Alberta Health Services is reminding Albertans to take precautions to protect themselves against West Nile virus infection.
Some mosquitoes carry West Nile virus, so it’s best to avoid being bitten at all.
West Nile virus was first confirmed in Alberta in 2003. Between 2003 to 2021, a total of 541 cases of West Nile virus were confirmed in Alberta, many of which were acquired in Alberta and not travel-related.
After being bitten by a mosquito carrying West Nile virus, people can develop West Nile non-neurological syndrome (formerly known as West Nile fever), or the more serious West Nile neurological syndrome.
Symptoms of non-neurological syndrome can include fever, chills, nausea, vomiting, fatigue, skin rash, swollen glands and headache.
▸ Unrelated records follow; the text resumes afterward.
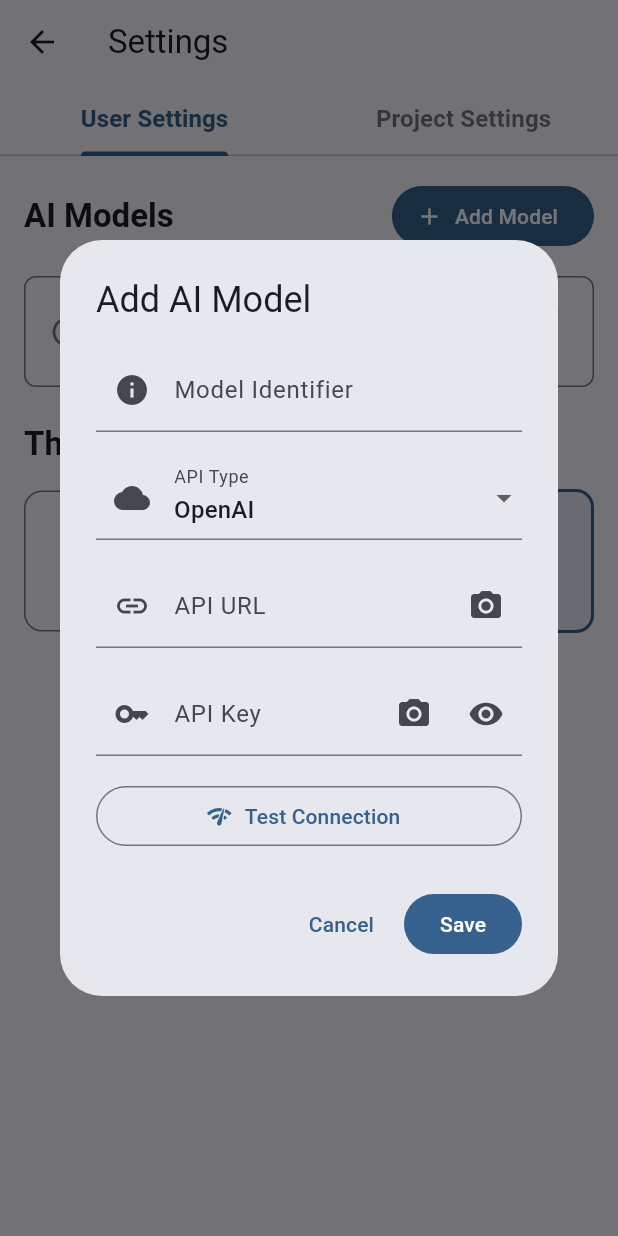
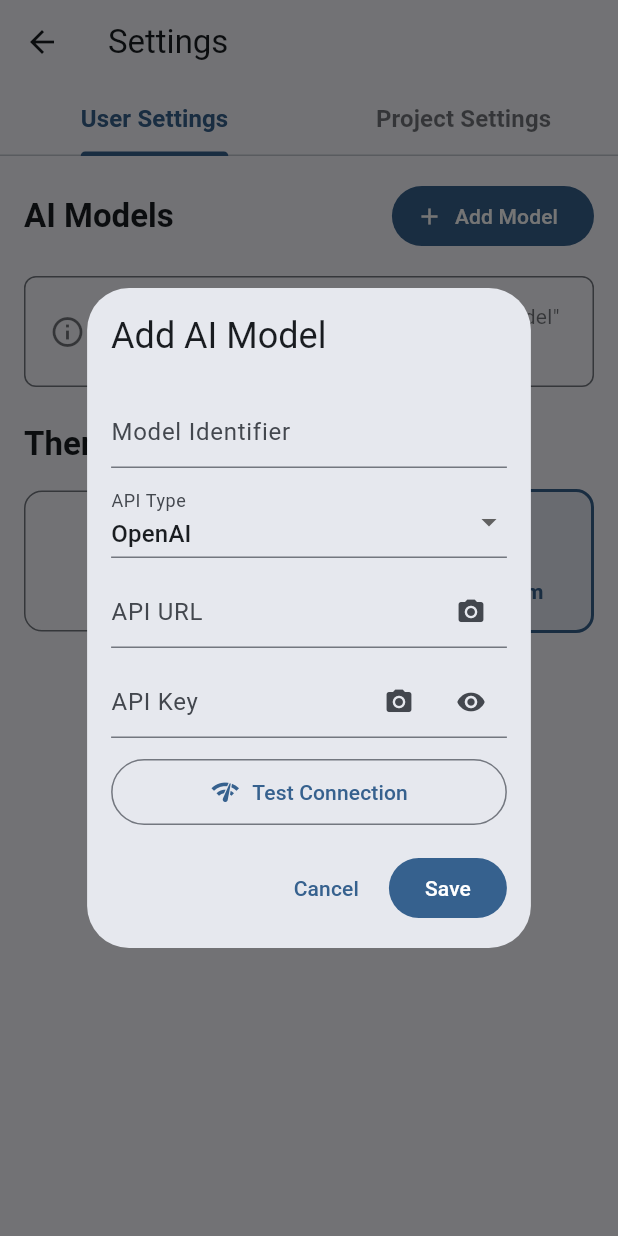
Before and after one commit to few-sh/fewshell, a Flutter app: the MainSettingsPage screen opened directly, after a tap on "Add Model", on a phone screen of 412 x 824 dp. Run offline on Flutter 3.47's test engine with Material 3 defaults, Android fonts, the phone set to English and light mode, and no system bars; our stand-ins replace camera, drift, flutter_markdown, flutter_riverpod, flutter_secure_storage, freezed_annotation and 3 more; missing offline and left inert: apple_vision_recognize_text, dartssh2, flutter_gen_ai_chat_ui, llm_dart; accounts and stored records are empty; generated files the repository leaves out were written again.

Commit message:
Optimize screen real estate for ai model dialog

```diff
--- a/decamp-app/lib/components/ai_model_dialog.dart
+++ b/decamp-app/lib/components/ai_model_dialog.dart
@@ -257,6 +257,10 @@ class _AIModelDialogFormState extends State<_AIModelDialogForm> {
   @override
   Widget build(BuildContext context) {
     return AlertDialog(
+      insetPadding: const EdgeInsets.all(16),
+      contentPadding: const EdgeInsets.fromLTRB(16, 16, 16, 8),
+      titlePadding: const EdgeInsets.fromLTRB(16, 16, 16, 8),
+      actionsPadding: const EdgeInsets.fromLTRB(16, 8, 16, 16),
       title: Text(widget.title),
       content: Form(
         key: _formKey,
@@ -270,7 +274,7 @@ class _AIModelDialogFormState extends State<_AIModelDialogForm> {
                 decoration: const InputDecoration(
                   labelText: 'Model Identifier',
                   hintText: 'e.g., gpt-4-turbo, claude-3-5-sonnet',
-                  prefixIcon: Icon(Icons.info),
+                  isDense: true,
                 ),
                 enabled: !_isEditMode,
                 validator: (value) {
@@ -280,12 +284,12 @@ class _AIModelDialogFormState extends State<_AIModelDialogForm> {
                   return null;
                 },
               ),
-              const SizedBox(height: 16),
+              const SizedBox(height: 12),
               DropdownButtonFormField<LlmApiType>(
                 value: _selectedApiType,
                 decoration: const InputDecoration(
                   labelText: 'API Type',
-                  prefixIcon: Icon(Icons.cloud),
+                  isDense: true,
                 ),
                 items: LlmApiType.values.map((type) {
                   return DropdownMenuItem(
@@ -307,17 +311,19 @@ class _AIModelDialogFormState extends State<_AIModelDialogForm> {
                   }
                 },
               ),
-              const SizedBox(height: 16),
+              const SizedBox(height: 12),
               TextFormField(
                 controller: _urlController,
                 decoration: InputDecoration(
                   labelText: 'API URL',
                   hintText: 'https://api.example.com/v1',
-                  prefixIcon: const Icon(Icons.link),
+                  isDense: true,
                   suffixIcon: IconButton(
-                    icon: const Icon(Icons.camera_alt),
+                    icon: const Icon(Icons.camera_alt, size: 20),
                     onPressed: _scanUrl,
                     tooltip: 'Scan URL with camera',
+                    padding: EdgeInsets.zero,
+                    constraints: const BoxConstraints(),
                   ),
                 ),
                 validator: (value) {
@@ -331,7 +337,7 @@ class _AIModelDialogFormState extends State<_AIModelDialogForm> {
                   return null;
                 },
               ),
-              const SizedBox(height: 16),
+              const SizedBox(height: 12),
               TextFormField(
                 controller: _apiKeyController,
                 decoration: InputDecoration(
@@ -339,30 +345,37 @@ class _AIModelDialogFormState extends State<_AIModelDialogForm> {
                   hintText: _isEditMode
                       ? 'Leave blank to keep current key'
                       : 'Enter your API key',
-                  prefixIcon: const Icon(Icons.key),
+                  isDense: true,
                   suffixIcon: Row(
                     mainAxisSize: MainAxisSize.min,
                     children: [
                       IconButton(
-                        icon: const Icon(Icons.camera_alt),
+                        icon: const Icon(Icons.camera_alt, size: 20),
                         onPressed: _scanApiKey,
                         tooltip: 'Scan API key with camera',
+                        padding: EdgeInsets.zero,
+                        constraints: const BoxConstraints(),
                       ),
                       IconButton(
                         icon: Icon(
                           _obscureApiKey
                               ? Icons.visibility
                               : Icons.visibility_off,
+                          size: 20,
                         ),
                         onPressed: () {
                           setState(() {
                             _obscureApiKey = !_obscureApiKey;
                           });
                         },
+                        padding: EdgeInsets.zero,
+                        constraints: const BoxConstraints(),
                       ),
                     ],
                   ),
                 ),
+                minLines: 1,
+                maxLines: _obscureApiKey ? 1 : 3,
                 obscureText: _obscureApiKey,
                 validator: (value) {
                   // API key is required for new models but optional for edits
@@ -373,7 +386,7 @@ class _AIModelDialogFormState extends State<_AIModelDialogForm> {
                 },
               ),
               if (_isEditMode) ...[
-                const SizedBox(height: 16),
+                const SizedBox(height: 12),
                 SwitchListTile(
                   title: const Text('Enabled'),
                   subtitle: const Text('Allow this model to be used'),
@@ -383,9 +396,11 @@ class _AIModelDialogFormState extends State<_AIModelDialogForm> {
                       _enabled = value;
                     });
                   },
+                  contentPadding: EdgeInsets.zero,
+                  dense: true,
                 ),
               ],
-              const SizedBox(height: 16),
+              const SizedBox(height: 12),
               SizedBox(
                 width: double.infinity,
                 child: OutlinedButton.icon(
@@ -396,18 +411,21 @@ class _AIModelDialogFormState extends State<_AIModelDialogForm> {
                           height: 16,
                           child: CircularProgressIndicator(strokeWidth: 2),
                         )
-                      : const Icon(Icons.network_check),
+                      : const Icon(Icons.network_check, size: 20),
                   label: Text(
                     _isTestingConnection ? 'Testing...' : 'Test Connection',
+                  ),
+                  style: OutlinedButton.styleFrom(
+                    padding: const EdgeInsets.symmetric(vertical: 12),
                   ),
                 ),
               ),
 
               // Display test result message
               if (_testResultMessage != null) ...[
-                const SizedBox(height: 12),
+                const SizedBox(height: 8),
                 Container(
-                  padding: const EdgeInsets.all(12),
+                  padding: const EdgeInsets.all(8),
                   decoration: BoxDecoration(
                     color: _testResultSuccess == true
                         ? Colors.green.withValues(alpha: 0.1)
@@ -429,7 +447,7 @@ class _AIModelDialogFormState extends State<_AIModelDialogForm> {
                         color: _testResultSuccess == true
                             ? Colors.green
                             : Colors.red,
-                        size: 20,
+                        size: 18,
                       ),
                       const SizedBox(width: 8),
                       Expanded(
@@ -439,7 +457,7 @@ class _AIModelDialogFormState extends State<_AIModelDialogForm> {
                             color: _testResultSuccess == true
                                 ? Colors.green.shade700
                                 : Colors.red.shade700,
-                            fontSize: 14,
+                            fontSize: 13,
                           ),
                         ),
                       ),
```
For people who develop neurological syndrome, symptoms can be more severe, and include tremors, drowsiness, confusion, swallowing problems, high fever, unconsciousness, paralysis and even death.
Out of Alberta’s 541 West Nile cases, a total of 460 were non-neurological syndrome.
To minimize the risk of mosquito bites Albertans are encouraged to take the following steps whenever participating in outdoor activities, or even just relaxing outside:
• Wear a long-sleeved, light-coloured shirt, pants and a hat.
• Consider staying indoors at dawn and dusk when mosquitoes are most active.
• Use a Health Canada-approved insect repellant (e.g., products containing DEET or Icaridin) and follow the product label instructions.
When considering using products containing DEET:
• Do not use an insect repellent containing DEET for infants younger than six months old. Instead, use a mosquito net when babies are outdoors in a crib or stroller, and try not to be outside when insect activity is high.
• For children six months to two years old, use insect repellent only when there’s a high risk of insect bites that can spread infections and diseases. Do not use more than once a day.
• For children over two years old, you can use insect repellent up to three times a day.
• Wash off DEET with soap and water once back inside and away from the mosquito area.
• Sunscreen and insect repellent can be used together, but sunscreen should go on first.
For more information on insect repellants, visit Personal Insect repellents – Canada.ca
Albertans can learn more about West Nile virus and ways to keep safe by visiting www.fightthebite.info or calling Health Link at 811.